The Court ordered that two consolidated applications for judicial review in relation to an election dispute will be treated as an action. The Applicants seek a declaration that the First Nation’s customary election regulations are contrary to section 15 of the Charter and the Defendants plan to bring a defence based on sections 1 and 25 of the Charter, as well as section 35 of the Constitution Act, 1982. As the Charter argument is being raised for the first time on judicial review and section 35 rights can only be determined at trial, the matter will proceed as an action.
Swan River First Nation [“SRFN”] and the Swan River First Nation Chief and Council [“Respondents”], have brought a motion under the Federal Courts Rules [“Rules”] for an Order pursuant to the Federal Courts Act directing that two consolidated applications for judicial review [“Applications”] be treated and proceeded with as an action.
Shawna Jean and Robert Houle [“Applicants”] in the underlying Applications, are seeking an Order to set aside the decision of the Electoral Officer of the SRFN that refused to accept their nominations as Chief and Councillor of the SRFN respectively in the 2019 General Election. The Applicants had not been residing on the SRFN Reserve for at least one year prior to May 3, 2019 in accordance with section 9.1(a)(2) of the Swan River First Nation Customary Election Regulations [“Election Regulations”]. Additionally, they seek declarations that they are eligible to run as candidates for the position of Chief and Councillor in the 2019 General Election, and that section 9.1(a)(2) of the Election Regulations contravenes section 15 of the Canadian Charter of Rights and Freedoms [“Charter”]. They contend that the impugned provision discriminates on the basis of Aboriginal residency and is therefore unconstitutional and is of no force or effect.
The Respondents intend to defend the Applications on the basis of sections 1 and 25 of the Charter and s 35 of the Constitution Act, 1982 in accordance with their asserted Aboriginal and Treaty rights.
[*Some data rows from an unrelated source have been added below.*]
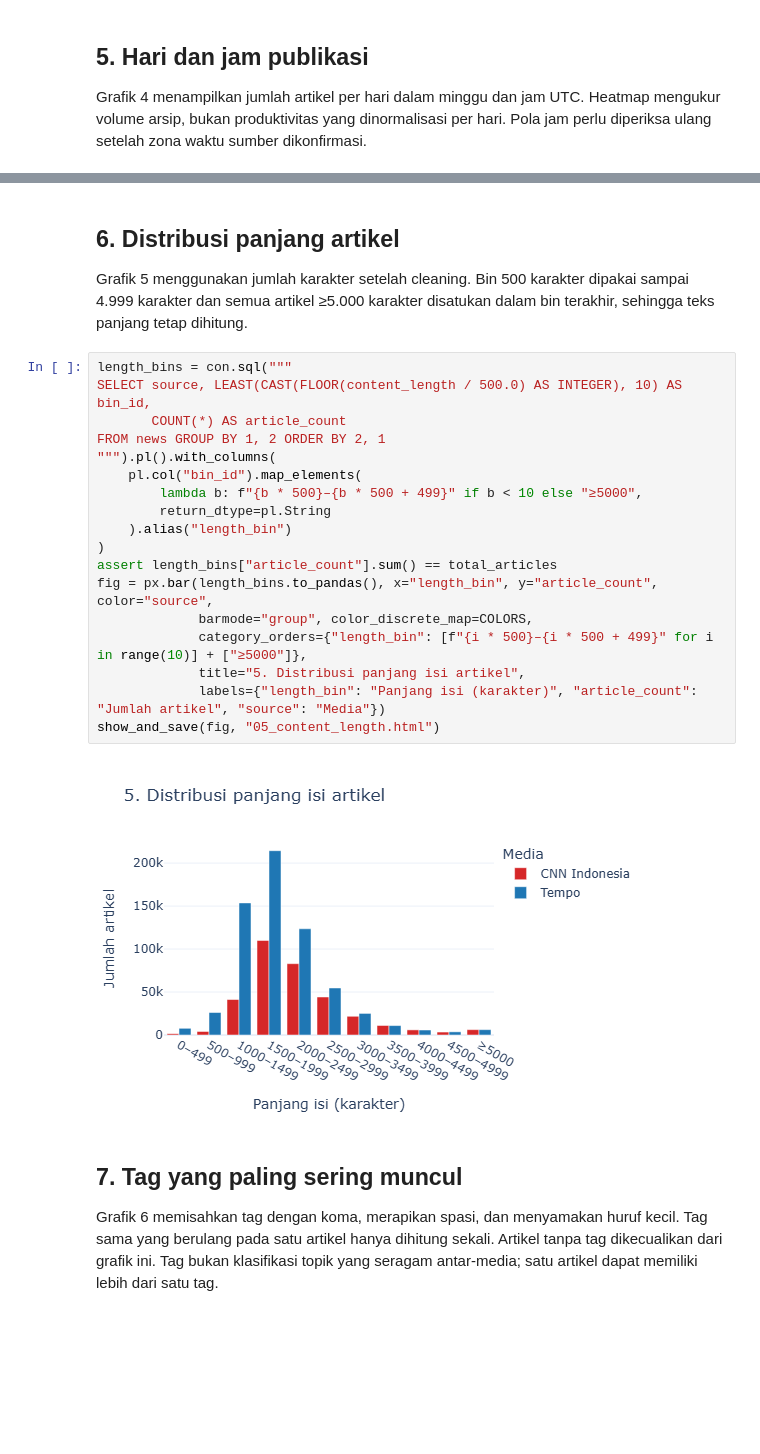
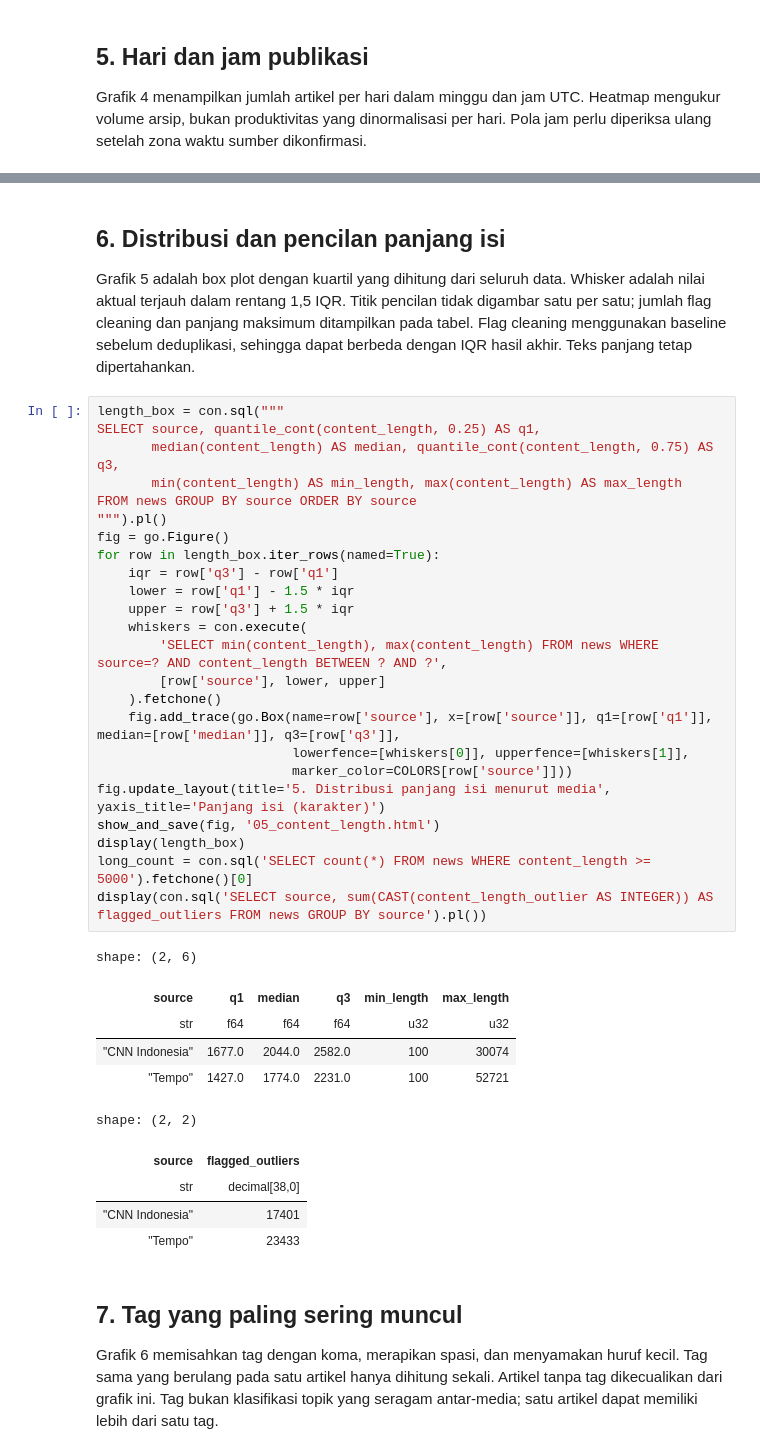
Before and after one commit to Falz4i/tugas1-abd-2026, a Jupyter notebook: notebooks/03_eda_and_insights.ipynb, the cells around one changed output, grey strips where cells are left out. Saved outputs shown, nothing was run; the diff lists cells and outputs as text; blank space fills up the shorter version.

```diff
--- a/notebooks/03_eda_and_insights.ipynb
+++ b/notebooks/03_eda_and_insights.ipynb
@@ -156,27 +164,42 @@ show_and_save(fig, "04_weekday_hour.html")
 # %% [markdown]
-## 6. Distribusi panjang artikel
+## 6. Distribusi dan pencilan panjang isi
 
-Grafik 5 menggunakan jumlah karakter setelah cleaning. Bin 500 karakter dipakai sampai 4.999 karakter dan semua artikel ≥5.000 karakter disatukan dalam bin terakhir, sehingga teks panjang tetap dihitung.
+Grafik 5 adalah box plot dengan kuartil yang dihitung dari seluruh data. Whisker adalah nilai aktual terjauh dalam rentang 1,5 IQR. Titik pencilan tidak digambar satu per satu; jumlah flag cleaning dan panjang maksimum ditampilkan pada tabel. Flag cleaning menggunakan baseline sebelum deduplikasi, sehingga dapat berbeda dengan IQR hasil akhir. Teks panjang tetap dipertahankan.
 # %%
-length_bins = con.sql("""
-SELECT source, LEAST(CAST(FLOOR(content_length / 500.0) AS INTEGER), 10) AS bin_id,
-       COUNT(*) AS article_count
-FROM news GROUP BY 1, 2 ORDER BY 2, 1
-""").pl().with_columns(
-    pl.col("bin_id").map_elements(
-        lambda b: f"{b * 500}–{b * 500 + 499}" if b < 10 else "≥5000",
-        return_dtype=pl.String
-    ).alias("length_bin")
-)
-assert length_bins["article_count"].sum() == total_articles
-fig = px.bar(length_bins.to_pandas(), x="length_bin", y="article_count", color="source",
-             barmode="group", color_discrete_map=COLORS,
-             category_orders={"length_bin": [f"{i * 500}–{i * 500 + 499}" for i in range(10)] + ["≥5000"]},
-             title="5. Distribusi panjang isi artikel",
-             labels={"length_bin": "Panjang isi (karakter)", "article_count": "Jumlah artikel", "source": "Media"})
-show_and_save(fig, "05_content_length.html")
+length_box = con.sql("""
+SELECT source, quantile_cont(content_length, 0.25) AS q1,
+       median(content_length) AS median, quantile_cont(content_length, 0.75) AS q3,
+       min(content_length) AS min_length, max(content_length) AS max_length
+FROM news GROUP BY source ORDER BY source
+""").pl()
+fig = go.Figure()
+for row in length_box.iter_rows(named=True):
+    iqr = row['q3'] - row['q1']
+    lower = row['q1'] - 1.5 * iqr
+    upper = row['q3'] + 1.5 * iqr
+    whiskers = con.execute(
+        'SELECT min(content_length), max(content_length) FROM news WHERE source=? AND content_length BETWEEN ? AND ?',
+        [row['source'], lower, upper]
+    ).fetchone()
+    fig.add_trace(go.Box(name=row['source'], x=[row['source']], q1=[row['q1']], median=[row['median']], q3=[row['q3']],
+                         lowerfence=[whiskers[0]], upperfence=[whiskers[1]],
+                         marker_color=COLORS[row['source']]))
+fig.update_layout(title='5. Distribusi panjang isi menurut media', yaxis_title='Panjang isi (karakter)')
+show_and_save(fig, '05_content_length.html')
+display(length_box)
+long_count = con.sql('SELECT count(*) FROM news WHERE content_length >= 5000').fetchone()[0]
+display(con.sql('SELECT source, sum(CAST(content_length_outlier AS INTEGER)) AS flagged_outliers FROM news GROUP BY source').pl())
 # %% [output]
-[figure, removed]
+shape: (2, 6)
+| source | q1 | median | q3 | min_length | max_length |
+| str | f64 | f64 | f64 | u32 | u32 |
+| "CNN Indonesia" | 1677.0 | 2044.0 | 2582.0 | 100 | 30074 |
+| "Tempo" | 1427.0 | 1774.0 | 2231.0 | 100 | 52721 |
+shape: (2, 2)
+| source | flagged_outliers |
+| str | decimal[38,0] |
+| "CNN Indonesia" | 17401 |
+| "Tempo" | 23433 |
 # %% [markdown]
 ## 7. Tag yang paling sering muncul
 
```
Also changed, not shown: parts of 19 cells of this notebook, 5 other files.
They argue that the procedures of an action are required to have a fair and just determination of the particular Aboriginal and Treaty rights defences being advanced and that the unique nature of these particular Applications is such that the rationales in support of the speedy judicial review process are not applicable.
The Applicants oppose the Respondents’ motion to have the Applications be treated and proceeded with as an action. They argue that the Respondents’ request to convert is premature because the Court has yet to determine whether there is a section 15 Charter violation. The Applicants also dispute the Respondents’ view of the customs, practices, traditions and history of the SRFN. According to the Applicants, the restriction of residency was not a traditional practice of the SRFN or its predecessor, the KEE NOO SHAY OOs’ Band, prior to Treaty No. 8, but rather the result of misinterpretation of Treaty No. 8 by government officials. The Applicants say that the judicial review procedure contains adequate mechanisms for the Respondents to outline their claim to Aboriginal and Treaty rights.
Section 18.4(2) of the Federal Courts Act vests the Court with the discretionary authority to order the conversion of an application for judicial review into an action “if it considers it appropriate” (Canada (AG) v Lafrenière, 2018 FCA 151). This Court has previously found that applications for judicial review that raise issues of proof of Aboriginal rights can only be determined by way of an action (Soowahlie Indian Band v Canada (Attorney General), 2001 CanLII 22168 (FC)). In this matter, the procedures of a judicial review application do not provide sufficient procedural safeguards to ensure fairness to the parties on the Applications, nor do they enable the Court to make a proper determination of the issues of Aboriginal and Treaty rights before the Court in this proceeding, thereby this Court concludes that the Applications shall be treated and proceeded with as an action.